| Task details |
Every line below that holds the string "color" should be copied out.

| Input |
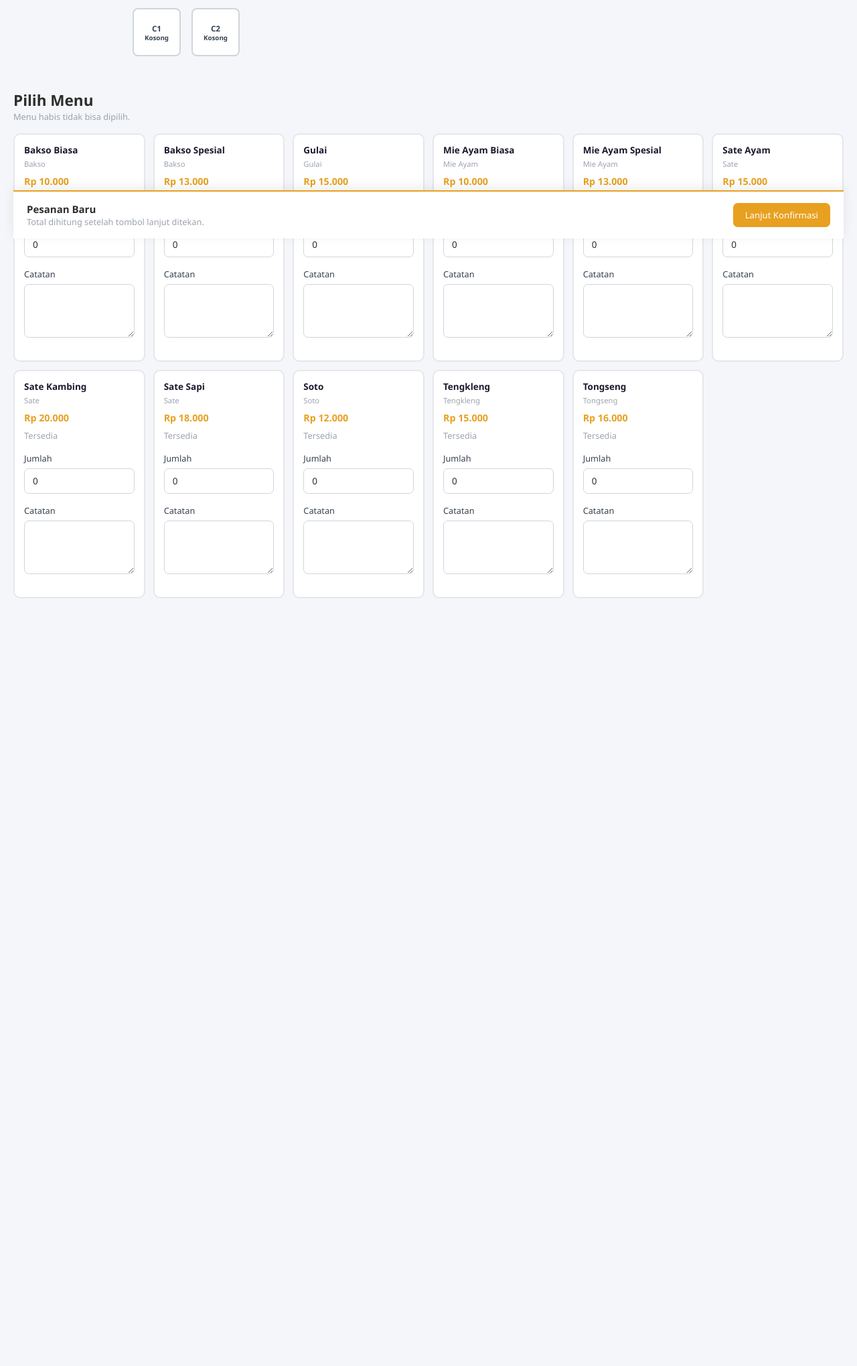
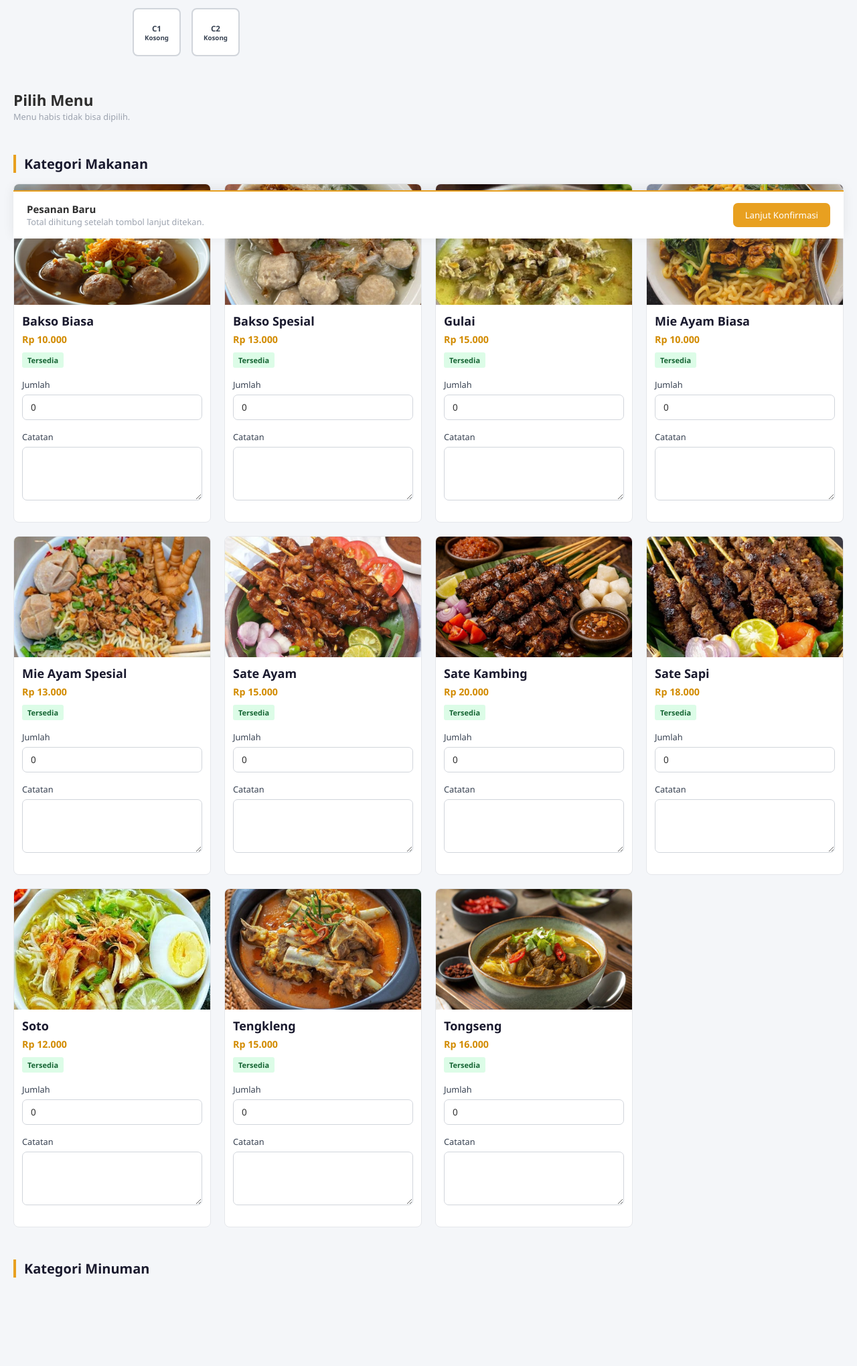
Before and after one commit to hill-py/moro_kangen, a PHP site: page /pelanggan/index.php in a window 1280 px wide. Shown: the part 444-2483 px from the top of the page at 67% size. Before the commit the page ends 1337 px from the top, so only its background shows below. Run offline with PHP 8.4, Linux system fonts and the light colour scheme; data comes from the database, SQL or seed files in the repository.

Commit message:
Update tampilan pesanan yg sinkron sama menu

```diff
--- a/assets/css/style.css
+++ b/assets/css/style.css
@@ -654,24 +654,25 @@ tbody tr:hover {
 }
 
 .menu-grid {
-  display: grid;
-  grid-template-columns: repeat(auto-fill, minmax(180px, 1fr));
-  gap: 12px;
-  margin-bottom: 24px;
+    display: grid;
+    grid-template-columns: repeat(auto-fill, minmax(240px, 1fr));
+    gap: 20px;
+    margin-bottom: 24px;
 }
 
 .menu-card {
-  background: #fff;
-  border-radius: 10px;
-  border: 2px solid #e5e7eb;
-  padding: 14px;
-  cursor: pointer;
-  transition: border-color 0.15s, box-shadow 0.15s;
+    background: #fff;
+    border-radius: 8px;
+    overflow: hidden;
+    border: 1px solid #e5e7eb;
+    padding: 0;
+    transition: 0.2s;
 }
 
 .menu-card:hover:not(.menu-habis) {
   border-color: #e8a020;
   box-shadow: 0 2px 12px rgba(232,160,32,0.15);
+  transform: translateY(-3px);
 }
 
 .menu-card.menu-habis {
@@ -937,3 +938,100 @@ tbody tr:hover {
     opacity: 0.4;
     pointer-events: none;
 }
+
+/* ------------------------------------------------------------
+   Edit tampilan menu di pelanggan
+   ------------------------------------------------------------ */
+.menu-status-wrapper {
+    margin: 10px 0 14px;
+}
+
+.menu-status-badge {
+    display: inline-block;
+    padding: 4px 10px;
+    border-radius: 4px;
+    font-size: 11px;
+    font-weight: 600;
+}
+
+.status-tersedia {
+    background: #dff5e3;
+    color: #2e7d32;
+}
+
+.status-habis {
+    background: #ffe0e0;
+    color: #c62828;
+}
+
+.status-nonaktif {
+    background: #ececec;
+    color: #616161;
+}
+
+.menu-image {
+    width: 100%;
+    height: 180px;
+    object-fit: cover;
+    display: block;
+}
+
+.menu-content {
+    padding: 12px;
+}
+
+.menu-kategori {
+    font-size: 10px;
+    text-transform: uppercase;
+    color: #999;
+    margin-bottom: 4px;
+}
+
+.menu-nama {
+    font-size: 18px;
+    font-weight: 600;
+    margin-bottom: 6px;
+}
+
+.menu-harga {
+    display: block;
+    color: #d28b00;
+    font-weight: bold;
+    margin-bottom: 10px;
+}
+
+.menu-status-wrapper {
+    margin-bottom: 16px;
+}
+
+.menu-status-badge {
+    display: inline-block;
+    padding: 4px 8px;
+    border-radius: 3px;
+    font-size: 11px;
+    font-weight: 600;
+}
+
+.kategori-judul {
+    font-size: 20px;
+    font-weight: 700;
+    color: #1a1a2e;
+    margin: 48px 0 16px;
+    padding-left: 12px;
+    border-left: 4px solid #e8a020;
+}
+
+.status-tersedia {
+    background: #dcfce7;
+    color: #166534;
+}
+
+.status-habis {
+    background: #fee2e2;
+    color: #991b1b;
+}
+
+.status-nonaktif {
+    background: #e5e7eb;
+    color: #374151;
+}
--- a/pelanggan/index.php
+++ b/pelanggan/index.php
@@ -13,7 +13,7 @@ function rupiah($value) {
 
 function getMenus($db) {
     $menus = [];
-    $result = $db->query("SELECT id_menu, nama_menu, kategori, harga, status_menu FROM menu WHERE status_menu <> 'nonaktif' ORDER BY kategori, nama_menu");
+    $result = $db->query("SELECT id_menu, nama_menu, kategori, harga, deskripsi, status_menu FROM menu WHERE status_menu <> 'nonaktif' ORDER BY kategori, nama_menu");
     while ($row = $result->fetch_assoc()) {
         $menus[(int) $row['id_menu']] = $row;
     }
@@ -525,25 +525,89 @@ $pasanganGrup = array_chunk(
 <?php endforeach; ?>
 
         </section>
+<?php
 
+$menuMakanan = [];
+$menuMinuman = [];
+
+foreach ($menus as $menu) {
+
+    if (
+        strtolower($menu['kategori']) === 'minuman'
+    ) {
+        $menuMinuman[] = $menu;
+    } else {
+        $menuMakanan[] = $menu;
+    }
+}
+?>
         <section class="panel mb-24">
           <h2>Pilih Menu</h2>
           <p class="text-muted mb-16">Menu habis tidak bisa dipilih.</p>
 
+          <h3 class="kategori-judul">
+    Kategori Makanan
+</h3>
+
 <div class="menu-grid">
-            <?php foreach ($menus as $menu): ?>
+
+<?php foreach ($menuMakanan as $menu): ?>
               <?php
 $idMenu = (int) $menu['id_menu'];
 $isAvailable = $menu['status_menu'] === 'tersedia';
 $jumlah = (int) ($posted['jumlah'][$idMenu] ?? 0);
 $catatan = $posted['catatan'][$idMenu] ?? '';
+
+$imageName =
+    strtolower(
+        str_replace(
+            ' ',
+            '-',
+            $menu['nama_menu']
+        )
+    ) . '.jpg';
+
+$imagePath =
+    '../img/' . $imageName;
+
+if (
+    !file_exists(
+        __DIR__ .
+        '/../img/' .
+        $imageName
+    )
+) {
+    $imagePath =
+        '../img/default-food.jpg';
+}
 ?>
               <section class="menu-card <?= !$isAvailable ? 'menu-habis' : '' ?>">
-                <h3 class="menu-nama"><?= h($menu['nama_menu']) ?></h3>
-                <p class="menu-kategori"><?= h($menu['kategori']) ?></p>
-                <strong class="menu-harga"><?= rupiah($menu['harga']) ?></strong>
-                <p class="text-muted mt-8"><?= $isAvailable ? 'Tersedia' : 'Habis' ?></p>
 
+    <img
+        src="<?= h($imagePath) ?>"
+        alt="<?= h($menu['nama_menu']) ?>"
+        class="menu-image"
+    >
+
+    <div class="menu-content">
+
+        <h3 class="menu-nama">
+            <?= h($menu['nama_menu']) ?>
+        </h3>
+
+        <strong class="menu-harga">
+            <?= rupiah($menu['harga']) ?>
+        </strong>
+
+        <div class="menu-status-wrapper">
+
+            <span
+    class="menu-status-badge status-<?= h($menu['status_menu']) ?>"
+>
+    <?= ucfirst(h($menu['status_menu'])) ?>
+</span>
+
+        </div>
                 <div class="form-group mt-16">
                   <label for="jumlah_<?= $idMenu ?>">Jumlah</label>
                   <input
@@ -559,6 +623,7 @@ $pasanganGrup = array_chunk(
 
                 <div class="form-group">
     <label for="catatan_<?= $idMenu ?>">Catatan</label>
+
     <textarea
         id="catatan_<?= $idMenu ?>"
         name="catatan[<?= $idMenu ?>]"
@@ -566,9 +631,119 @@ $pasanganGrup = array_chunk(
         <?= !$isAvailable ? 'disabled' : '' ?>
     ><?= h($catatan) ?></textarea>
 </div>
+
+</div>
+
 </section>
             <?php endforeach; ?>
           </div>
+          <h3 class="kategori-judul">
+    Kategori Minuman
+</h3>
+
+<div class="menu-grid">
+
+<?php foreach ($menuMinuman as $menu): ?>
+
+<?php
+$idMenu = (int) $menu['id_menu'];
+$isAvailable = $menu['status_menu'] === 'tersedia';
+$jumlah = (int) ($posted['jumlah'][$idMenu] ?? 0);
+$catatan = $posted['catatan'][$idMenu] ?? '';
+
+$imageName =
+    strtolower(
+        str_replace(
+            ' ',
+            '-',
+            $menu['nama_menu']
+        )
+    ) . '.jpg';
+
+$imagePath =
+    '../img/' . $imageName;
+
+if (
+    !file_exists(
+        __DIR__ .
+        '/../img/' .
+        $imageName
+    )
+) {
+    $imagePath =
+        '../img/default-food.jpg';
+}
+?>
+
+<section class="menu-card <?= !$isAvailable ? 'menu-habis' : '' ?>">
+
+    <img
+        src="<?= h($imagePath) ?>"
+        alt="<?= h($menu['nama_menu']) ?>"
+        class="menu-image"
+    >
+
+    <div class="menu-content">
+
+        <p class="menu-kategori">
+            <?= h($menu['kategori']) ?>
+        </p>
+
+        <h3 class="menu-nama">
+            <?= h($menu['nama_menu']) ?>
+        </h3>
+
+        <strong class="menu-harga">
+            <?= rupiah($menu['harga']) ?>
+        </strong>
+
+        <div class="menu-status-wrapper">
+
+            <span
+                class="menu-status-badge status-<?= h($menu['status_menu']) ?>"
+            >
+                <?= h($menu['status_menu']) ?>
+            </span>
+
+        </div>
+
+        <div class="form-group mt-16">
+            <label for="jumlah_<?= $idMenu ?>">Jumlah</label>
+
+            <input
+                type="number"
+                id="jumlah_<?= $idMenu ?>"
+                name="jumlah[<?= $idMenu ?>]"
+                value="<?= $jumlah ?>"
+                min="0"
+                max="99"
+                <?= !$isAvailable ? 'disabled' : '' ?>
+            >
+        </div>
+
+        <div class="form-group">
+
+            <label for="catatan_<?= $idMenu ?>">
+                Catatan
+            </label>
+
+            <textarea
+                id="catatan_<?= $idMenu ?>"
+                name="catatan[<?= $idMenu ?>]"
+                rows="2"
+                <?= !$isAvailable ? 'disabled' : '' ?>
+            ><?= h($catatan) ?></textarea>
+
+        </div>
+
+    </div>
+
+</section>
+
+<?php endforeach; ?>
+
+</div>
+
         </section>
 
         <div class="order-summary">
```
Also changed, not shown: img/Gulai.jpg (added), img/Tengkleng.jpg (added), img/Tongseng.jpg (added), img/air-putih.jpg (added), img/bakso-biasa.jpg (added), img/bakso-spesial.jpg (added), img/es-jeruk.jpg (added), img/es-teh-kampul.jpg (added), img/es-teh.jpg (added), img/mie-ayam-biasa.jpg (added), img/mie-ayam-spesial.jpg (added), img/sate-ayam.jpg (added), img/sate-kambing.jpg (added), img/sate-sapi.jpg (added), 1 more files. Lines whose indentation alone changed are shown as unchanged.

| Finished exercise |
-  transition: border-color 0.15s, box-shadow 0.15s;
   border-color: #e8a020;
+    color: #2e7d32;
+    color: #c62828;
+    color: #616161;
+    color: #999;
+    color: #d28b00;
+    color: #1a1a2e;
+    color: #166534;
+    color: #991b1b;
+    color: #374151;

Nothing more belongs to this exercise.